Kennewick: Canyon’s Edge Winery, Farmhand Winery, Giant Wine Company, Moonlight Sparkling Wine Cellar, NW Vine Project, Powers Winery, Smasne Cellars, Thompson Hill Cellars (formerly 360 Cellars Estate), aaaaand this one.
Sun River Vintners. Just the name alone confuses many a Northwesterner with that resort town down south– Sunriver, Oregon. However, this is a very true Washington winery run by longtime electrical and plumbing experts, Daniel and Glenn Washam. While their construction-related company has stood since 1985, in the last few years, the Washams have nursed a winery on the property, purportedly as some homage to their favorite vacation retreat.
The Washams prefer to stay out of the wine-light and have brought in Kathleen Annette Dykes, 63, to be the “face” of the winery and handle the daily operations. “Kat” has extensive experience within the industry as she is also the “wine agent” for the Wines of Washington tasting rooms. The former Kathleen Cross married another wine-centric aficionado in Bob Dykes in 1998 before Bob succumbed to cancer on January 14, 2010.
Sun River’s winemaker is Gregory Steven Vogtritter, 50.
The winery produces approximately 2500 cases/year and wants to be known for using Le Grand Porto Pipe barrels. These monster-sized, 650 liter (110kg) barrels from Cognac, France, as you can imagine, pump a massive lot of toasty tannins to enhance a wine flavor’s profile. Each barrel holds about 72 cases of wine, three times the capacity of a “standard” barrel. Imagine racking and cleaning those bitches!

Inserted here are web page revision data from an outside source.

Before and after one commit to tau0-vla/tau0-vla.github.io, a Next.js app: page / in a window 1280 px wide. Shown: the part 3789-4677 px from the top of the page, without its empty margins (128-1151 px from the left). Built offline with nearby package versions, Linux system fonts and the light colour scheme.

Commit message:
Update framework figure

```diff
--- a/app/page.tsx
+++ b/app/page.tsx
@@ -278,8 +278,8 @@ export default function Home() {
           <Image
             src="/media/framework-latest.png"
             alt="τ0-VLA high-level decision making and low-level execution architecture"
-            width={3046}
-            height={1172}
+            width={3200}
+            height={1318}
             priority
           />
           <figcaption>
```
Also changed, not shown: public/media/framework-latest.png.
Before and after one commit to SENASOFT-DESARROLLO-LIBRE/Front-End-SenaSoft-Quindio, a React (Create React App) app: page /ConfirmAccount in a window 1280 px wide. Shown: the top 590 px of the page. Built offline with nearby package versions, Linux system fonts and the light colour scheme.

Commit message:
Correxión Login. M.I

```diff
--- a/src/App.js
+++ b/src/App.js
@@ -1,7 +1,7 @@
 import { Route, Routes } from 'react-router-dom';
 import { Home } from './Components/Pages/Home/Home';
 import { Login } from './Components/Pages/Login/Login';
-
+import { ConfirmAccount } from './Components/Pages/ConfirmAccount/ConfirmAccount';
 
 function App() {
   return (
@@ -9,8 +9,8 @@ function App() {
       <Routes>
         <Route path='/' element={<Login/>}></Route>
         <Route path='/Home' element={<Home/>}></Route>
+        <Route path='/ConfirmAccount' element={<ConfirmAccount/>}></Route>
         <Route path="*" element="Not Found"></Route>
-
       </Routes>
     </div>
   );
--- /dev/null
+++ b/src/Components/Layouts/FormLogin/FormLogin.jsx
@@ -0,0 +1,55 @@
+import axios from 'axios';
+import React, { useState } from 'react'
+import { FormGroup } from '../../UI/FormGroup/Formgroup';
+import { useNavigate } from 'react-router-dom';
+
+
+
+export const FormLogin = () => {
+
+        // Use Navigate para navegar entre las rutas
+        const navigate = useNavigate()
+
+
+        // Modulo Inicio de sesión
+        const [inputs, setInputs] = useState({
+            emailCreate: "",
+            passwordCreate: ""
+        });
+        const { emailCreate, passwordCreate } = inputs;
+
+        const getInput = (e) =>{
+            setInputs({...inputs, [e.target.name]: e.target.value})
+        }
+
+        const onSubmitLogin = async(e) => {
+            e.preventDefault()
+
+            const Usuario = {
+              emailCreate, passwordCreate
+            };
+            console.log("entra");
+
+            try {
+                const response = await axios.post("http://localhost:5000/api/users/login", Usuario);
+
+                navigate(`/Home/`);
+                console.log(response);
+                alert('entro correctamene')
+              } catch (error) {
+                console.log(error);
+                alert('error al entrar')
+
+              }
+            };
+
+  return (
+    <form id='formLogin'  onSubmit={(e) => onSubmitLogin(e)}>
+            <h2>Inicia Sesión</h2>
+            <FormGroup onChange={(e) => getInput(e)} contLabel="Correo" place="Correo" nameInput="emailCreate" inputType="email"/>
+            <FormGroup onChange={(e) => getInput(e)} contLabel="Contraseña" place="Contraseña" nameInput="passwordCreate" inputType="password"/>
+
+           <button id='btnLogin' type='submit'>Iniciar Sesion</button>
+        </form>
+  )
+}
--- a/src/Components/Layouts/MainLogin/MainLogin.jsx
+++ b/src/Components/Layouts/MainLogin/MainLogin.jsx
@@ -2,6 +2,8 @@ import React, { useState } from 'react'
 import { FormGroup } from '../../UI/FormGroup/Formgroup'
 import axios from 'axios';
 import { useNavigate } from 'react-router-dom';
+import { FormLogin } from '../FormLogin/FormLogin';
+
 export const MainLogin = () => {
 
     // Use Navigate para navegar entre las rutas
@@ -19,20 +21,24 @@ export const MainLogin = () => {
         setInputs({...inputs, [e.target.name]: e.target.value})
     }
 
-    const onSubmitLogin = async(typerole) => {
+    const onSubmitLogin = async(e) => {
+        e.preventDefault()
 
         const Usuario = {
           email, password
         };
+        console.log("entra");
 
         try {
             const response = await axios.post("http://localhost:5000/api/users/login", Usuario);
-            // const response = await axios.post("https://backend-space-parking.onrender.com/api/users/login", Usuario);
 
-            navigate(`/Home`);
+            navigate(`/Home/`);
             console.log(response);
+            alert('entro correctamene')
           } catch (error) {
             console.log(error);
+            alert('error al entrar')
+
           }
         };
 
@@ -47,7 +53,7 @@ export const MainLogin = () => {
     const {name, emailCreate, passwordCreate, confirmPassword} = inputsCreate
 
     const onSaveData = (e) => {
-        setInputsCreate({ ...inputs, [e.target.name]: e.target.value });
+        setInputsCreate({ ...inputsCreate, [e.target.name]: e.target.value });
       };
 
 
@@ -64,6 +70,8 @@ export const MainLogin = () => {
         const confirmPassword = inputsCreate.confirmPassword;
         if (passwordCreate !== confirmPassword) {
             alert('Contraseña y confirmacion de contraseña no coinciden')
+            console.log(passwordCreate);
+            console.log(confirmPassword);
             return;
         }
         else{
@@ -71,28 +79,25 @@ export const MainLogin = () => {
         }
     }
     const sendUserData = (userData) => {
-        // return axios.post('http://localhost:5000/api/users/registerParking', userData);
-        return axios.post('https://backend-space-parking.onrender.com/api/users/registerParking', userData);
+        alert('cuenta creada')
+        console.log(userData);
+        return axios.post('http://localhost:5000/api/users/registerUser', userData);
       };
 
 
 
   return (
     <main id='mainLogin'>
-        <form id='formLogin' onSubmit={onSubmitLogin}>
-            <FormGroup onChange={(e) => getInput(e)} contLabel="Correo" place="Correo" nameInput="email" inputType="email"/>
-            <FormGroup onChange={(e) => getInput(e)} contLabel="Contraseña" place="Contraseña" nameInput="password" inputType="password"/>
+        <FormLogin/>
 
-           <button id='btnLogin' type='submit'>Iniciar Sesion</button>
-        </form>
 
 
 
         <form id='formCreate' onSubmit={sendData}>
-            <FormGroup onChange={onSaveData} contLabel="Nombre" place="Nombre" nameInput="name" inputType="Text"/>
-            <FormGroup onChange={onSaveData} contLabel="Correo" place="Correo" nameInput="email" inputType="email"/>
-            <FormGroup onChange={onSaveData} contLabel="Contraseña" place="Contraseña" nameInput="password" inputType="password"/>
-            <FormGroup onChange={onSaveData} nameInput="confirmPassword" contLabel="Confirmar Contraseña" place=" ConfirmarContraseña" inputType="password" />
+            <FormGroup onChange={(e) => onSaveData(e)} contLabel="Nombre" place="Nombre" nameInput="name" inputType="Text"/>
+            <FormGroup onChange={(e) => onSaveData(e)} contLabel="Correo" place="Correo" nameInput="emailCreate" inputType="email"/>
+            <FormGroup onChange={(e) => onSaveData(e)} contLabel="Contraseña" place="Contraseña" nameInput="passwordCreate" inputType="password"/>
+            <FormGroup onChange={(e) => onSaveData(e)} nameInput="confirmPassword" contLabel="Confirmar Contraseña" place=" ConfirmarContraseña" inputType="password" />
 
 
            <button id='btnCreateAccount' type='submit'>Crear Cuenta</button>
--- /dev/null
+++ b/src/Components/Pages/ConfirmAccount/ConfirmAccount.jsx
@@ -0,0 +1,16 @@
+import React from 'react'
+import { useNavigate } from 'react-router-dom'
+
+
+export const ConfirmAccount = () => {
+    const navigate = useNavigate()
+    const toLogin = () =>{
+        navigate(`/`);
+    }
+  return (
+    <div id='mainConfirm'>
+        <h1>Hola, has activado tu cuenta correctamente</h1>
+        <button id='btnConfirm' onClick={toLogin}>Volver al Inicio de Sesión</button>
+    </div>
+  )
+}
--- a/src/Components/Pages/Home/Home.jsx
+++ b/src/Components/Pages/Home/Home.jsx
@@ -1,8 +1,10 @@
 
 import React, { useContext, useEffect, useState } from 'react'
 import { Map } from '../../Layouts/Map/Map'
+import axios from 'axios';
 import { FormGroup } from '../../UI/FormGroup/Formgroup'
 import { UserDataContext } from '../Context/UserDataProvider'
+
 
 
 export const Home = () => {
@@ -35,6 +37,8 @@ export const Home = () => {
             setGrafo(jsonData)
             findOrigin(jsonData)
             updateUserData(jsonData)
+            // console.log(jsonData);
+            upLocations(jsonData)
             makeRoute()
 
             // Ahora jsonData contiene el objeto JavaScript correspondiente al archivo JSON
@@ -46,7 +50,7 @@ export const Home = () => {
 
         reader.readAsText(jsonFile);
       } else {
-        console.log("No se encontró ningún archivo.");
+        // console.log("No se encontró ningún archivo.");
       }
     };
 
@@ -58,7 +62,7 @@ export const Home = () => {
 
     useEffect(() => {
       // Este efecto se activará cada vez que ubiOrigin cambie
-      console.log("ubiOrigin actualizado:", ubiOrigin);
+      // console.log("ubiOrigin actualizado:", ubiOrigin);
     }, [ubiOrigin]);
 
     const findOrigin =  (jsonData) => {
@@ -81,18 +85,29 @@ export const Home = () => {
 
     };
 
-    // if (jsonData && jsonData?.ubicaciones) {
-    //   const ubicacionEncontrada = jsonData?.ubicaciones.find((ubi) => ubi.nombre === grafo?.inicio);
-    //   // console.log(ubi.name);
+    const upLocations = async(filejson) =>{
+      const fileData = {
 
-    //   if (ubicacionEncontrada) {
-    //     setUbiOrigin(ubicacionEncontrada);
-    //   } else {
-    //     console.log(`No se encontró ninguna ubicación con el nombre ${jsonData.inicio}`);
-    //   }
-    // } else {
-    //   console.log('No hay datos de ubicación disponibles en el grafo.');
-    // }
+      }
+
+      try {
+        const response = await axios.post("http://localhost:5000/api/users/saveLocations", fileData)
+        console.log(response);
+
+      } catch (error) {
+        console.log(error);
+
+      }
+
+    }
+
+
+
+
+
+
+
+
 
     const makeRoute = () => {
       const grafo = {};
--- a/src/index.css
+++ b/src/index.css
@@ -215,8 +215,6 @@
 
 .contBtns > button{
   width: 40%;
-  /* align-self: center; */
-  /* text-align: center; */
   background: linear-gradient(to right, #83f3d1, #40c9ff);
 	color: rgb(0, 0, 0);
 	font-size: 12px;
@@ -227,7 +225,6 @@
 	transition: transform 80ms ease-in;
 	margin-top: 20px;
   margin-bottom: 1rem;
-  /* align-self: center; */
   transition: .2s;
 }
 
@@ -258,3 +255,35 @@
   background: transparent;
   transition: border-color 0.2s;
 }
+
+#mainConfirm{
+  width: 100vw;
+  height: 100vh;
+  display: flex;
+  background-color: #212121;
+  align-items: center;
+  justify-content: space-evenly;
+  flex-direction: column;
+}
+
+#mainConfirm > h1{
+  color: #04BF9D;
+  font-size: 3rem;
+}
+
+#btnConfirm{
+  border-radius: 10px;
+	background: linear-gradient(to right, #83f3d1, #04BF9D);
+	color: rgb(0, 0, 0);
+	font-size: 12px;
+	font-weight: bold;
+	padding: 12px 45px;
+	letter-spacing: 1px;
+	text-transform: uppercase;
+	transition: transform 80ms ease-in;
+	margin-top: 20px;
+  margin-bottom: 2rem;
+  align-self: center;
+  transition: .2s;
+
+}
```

Sun River Vintner’s current lineup boasts a typical “I make what I like” set of wines: zinfandel, syrah, nebbiolo, merlot, chenin blanc, gewürztraminer, nebbiolo port, semillon/sauvignon blanc blend, and a cab/merlot/syrah blend. Prices top out at a reasonable $32 and feature a few single vineyard gems. Tastings by appointment only or on release/special event weekends.
To the wine…
Tasted at 60-64 degrees on the IR temp gun. Elegantly dressed in magenta with a ruby edge on dark mahogany, the wine’s Riedel-filling aromas overflow with Lambert cherry, raspberry sauce, and strawberry fields forever. Medium-bodied on the palate with a slight alcohol bite, this well-built sangiovese leaves enduring notes of plum, black cherry, and high-toned cupboard spices such as anise and cinnamon. Dense and active with fruit on stage and savory tannins behind the curtain. Give it 40 minutes to open up and for the tannins to become a red velvet carpet. Timeless sangiovese. Food pairing was quick-n-easy chili. Nice.
Alcohol: 15.3%. Boushey Vineyard. Yakima Valley AVA. Black waxed top. Power: 3/5. Balance: 3/5. Depth: 3/5. Finesse: 3/5. Rated: 92. Value: $35. Paid: $25. Music pairing: “Timeless” by The Airborne Toxic Event. This is WAwineman… uncorked, uneducated but not uncouth.